Sarkis Izmirlian, chairman and CEO of Baha Mar Ltd., the developer of the Baha Mar resort, has announced that, in order to complete construction and open Baha Mar "as soon as practicable," Baha Mar Ltd., and entities associated with it, are voluntarily undertaking the process of Chapter 11 under the U.S. Bankruptcy Code.
The Meliá Nassau Beach resort will continue to operate normally during the Chapter 11, the company said in a statement announcing the decision.
"The Board of Directors has determined that due to the financial consequences of the repeated delays by the general contractor, and the resulting loss of revenue, the Chapter 11 process is the best path to provide the time to put in place a viable capital structure and working relationships to complete construction and successfully open Baha Mar," Baha Mar Ltd. said in a statement. "The voluntary Chapter 11 filing has been made in the U.S. Bankruptcy Court for the District of Delaware. Baha Mar Ltd. will be filing an application in the Supreme Court of The Commonwealth of the Bahamas seeking approval of the U.S. court orders."
Izmirlian has agreed to arrange the funding for the Debtor-in-Possession (DIP) financing facility. This financing will, among other things, enable Baha Mar to operate and meet its financial obligations in the interim during the Chapter 11 process. Specifically, the total DIP facility is up to $80 million of which up to $30 million will be utilized by Baha Mar over the next 30 days.
Mr. Izmirlian said, “I am committed to doing all I realistically can to move Baha Mar forward to be completed and opened successfully. I am confident that, once opened, Baha Mar will be a world-class destination resort that will attract guests from around the world and serve as a key economic sparkplug to The Bahamas. The Chapter 11 process provides the appropriate venue to create a viable financial structure that places Baha Mar’s interests foremost.”

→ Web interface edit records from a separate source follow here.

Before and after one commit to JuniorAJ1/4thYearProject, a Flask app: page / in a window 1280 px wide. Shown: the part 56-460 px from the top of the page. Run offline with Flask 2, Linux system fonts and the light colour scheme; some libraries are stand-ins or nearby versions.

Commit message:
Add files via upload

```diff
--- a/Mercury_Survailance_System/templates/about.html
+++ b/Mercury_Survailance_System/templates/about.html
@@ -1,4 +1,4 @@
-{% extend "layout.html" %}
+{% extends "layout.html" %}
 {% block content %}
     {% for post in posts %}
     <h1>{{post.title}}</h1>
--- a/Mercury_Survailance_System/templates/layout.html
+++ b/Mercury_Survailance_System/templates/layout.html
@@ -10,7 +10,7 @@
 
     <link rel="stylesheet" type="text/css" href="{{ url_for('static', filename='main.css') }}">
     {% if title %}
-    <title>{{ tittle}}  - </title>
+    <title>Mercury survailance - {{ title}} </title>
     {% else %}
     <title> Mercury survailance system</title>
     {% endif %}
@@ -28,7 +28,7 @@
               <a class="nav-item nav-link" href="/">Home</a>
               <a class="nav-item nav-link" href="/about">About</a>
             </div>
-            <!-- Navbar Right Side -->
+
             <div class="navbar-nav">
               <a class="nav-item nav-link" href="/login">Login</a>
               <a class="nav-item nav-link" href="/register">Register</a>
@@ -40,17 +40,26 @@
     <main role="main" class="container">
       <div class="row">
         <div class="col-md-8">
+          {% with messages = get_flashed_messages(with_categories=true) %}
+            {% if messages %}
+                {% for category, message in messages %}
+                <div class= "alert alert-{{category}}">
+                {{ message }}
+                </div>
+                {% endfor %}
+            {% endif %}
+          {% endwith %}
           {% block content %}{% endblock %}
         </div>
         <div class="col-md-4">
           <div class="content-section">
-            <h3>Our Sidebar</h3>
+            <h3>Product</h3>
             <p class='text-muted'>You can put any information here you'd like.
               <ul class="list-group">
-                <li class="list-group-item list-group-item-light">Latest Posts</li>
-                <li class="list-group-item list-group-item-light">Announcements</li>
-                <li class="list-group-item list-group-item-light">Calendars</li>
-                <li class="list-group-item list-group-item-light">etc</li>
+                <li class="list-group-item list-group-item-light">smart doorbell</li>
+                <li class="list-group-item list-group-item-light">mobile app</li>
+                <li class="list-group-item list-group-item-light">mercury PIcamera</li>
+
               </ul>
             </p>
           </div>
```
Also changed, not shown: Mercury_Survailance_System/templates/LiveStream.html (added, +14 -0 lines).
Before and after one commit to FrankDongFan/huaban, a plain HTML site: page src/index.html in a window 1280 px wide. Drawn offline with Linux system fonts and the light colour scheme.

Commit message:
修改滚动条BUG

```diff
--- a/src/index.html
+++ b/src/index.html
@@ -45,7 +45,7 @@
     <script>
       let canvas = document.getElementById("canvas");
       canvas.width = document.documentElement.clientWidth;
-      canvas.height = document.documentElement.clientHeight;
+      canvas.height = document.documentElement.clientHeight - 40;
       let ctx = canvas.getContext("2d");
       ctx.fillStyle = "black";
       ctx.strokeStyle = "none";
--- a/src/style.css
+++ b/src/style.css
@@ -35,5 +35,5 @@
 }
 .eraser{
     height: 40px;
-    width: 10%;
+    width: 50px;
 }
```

Mr. Izmirlian continued, “The general contractor repeatedly has missed construction deadlines. This has caused both sizable delay costs and forced the resort to postpone its opening. Unable to open, the resort has been left without a sufficient source of revenue to continue our existing business.
“In fact, after the general contractor made a guarantee to us in November 2014, and then again in January 2015, that Baha Mar would be able to open in its entirety on March 27, 2015, we undertook all preparations necessary for this promised opening date, including significant hiring and training of nearly two thousand employees and purchasing of goods and services. Indeed, even when we subsequently found out that the March 27 deadline was not feasible because the general contractor had still not completed construction, rather than simply downsizing, we maintained our employment levels in anticipation of a revised opening date, utilizing our financial resources to pay employees to continue their work at the project and participate in volunteer activities around the island for the benefit of the country.
“At the same time, we sought the help of Baha Mar’s major lender to bring to fruition the completion of construction and the successful opening of Baha Mar, including informing both the lender and the general contractor of our willingness to invest more of our own funds to help cover the delay costs. Unfortunately, our efforts, as well as those of the Bahamian government, have not accomplished that objective. Construction on the project remains incomplete and, consequently, we have not been in a position to set a revised opening date. Thus, the Chapter 11 process is the best path for Baha Mar to now undertake.
“Baha Mar believes that a negotiated solution is possible among the existing parties to the resort project that would lead to its completion and successful opening. To position ourselves to achieve that goal, and to allow time to explore a consensual solution, Baha Mar will continue for a period to operate and fund payroll. We will do our very best to continue to engage the resort’s lender to reach a consensual resolution that assures our ability to complete construction and open successfully. However, if we cannot reach a consensual resolution in the next few weeks, we will have to make some extremely difficult decisions that would include workforce reductions.”
By filing the Chapter 11 cases, Baha Mar has subjected itself to the supervision of the United States Bankruptcy Court and has obtained the protections available to the company under the U.S. Bankruptcy Code. These include, among other things, protection from creditor actions and claims against the company, and all of its assets or property, wherever located, through the injunctive relief provided by the Automatic Stay.
Customary First Day Motions are being filed with the court, seeking approval for, among other things, debtor-in-possession financing to fund continued payment of salaries and benefits, and payment to ordinary course suppliers and vendors of any post-petition claims.
Baha Mar, a $3.5 billion integrated gaming and luxury resort in Nassau, The Bahamas, was orignally set to open March 27. That opening date was pushed back in late March, and again in mid-May.
When complete, plans call for 2,200 luxury guest rooms across four hotels – in addition to its namesake, the Baha Mar Casino & Hotel, the resort also includes Rosewood at Baha Mar, Grand Hyatt at Baha Mar and SLS LUX at Baha Mar.
Baha Mar has created a new website at www.bmpathforward.com that will provide resources for the resort's stakeholders and the latest updates on the bankruptcy process.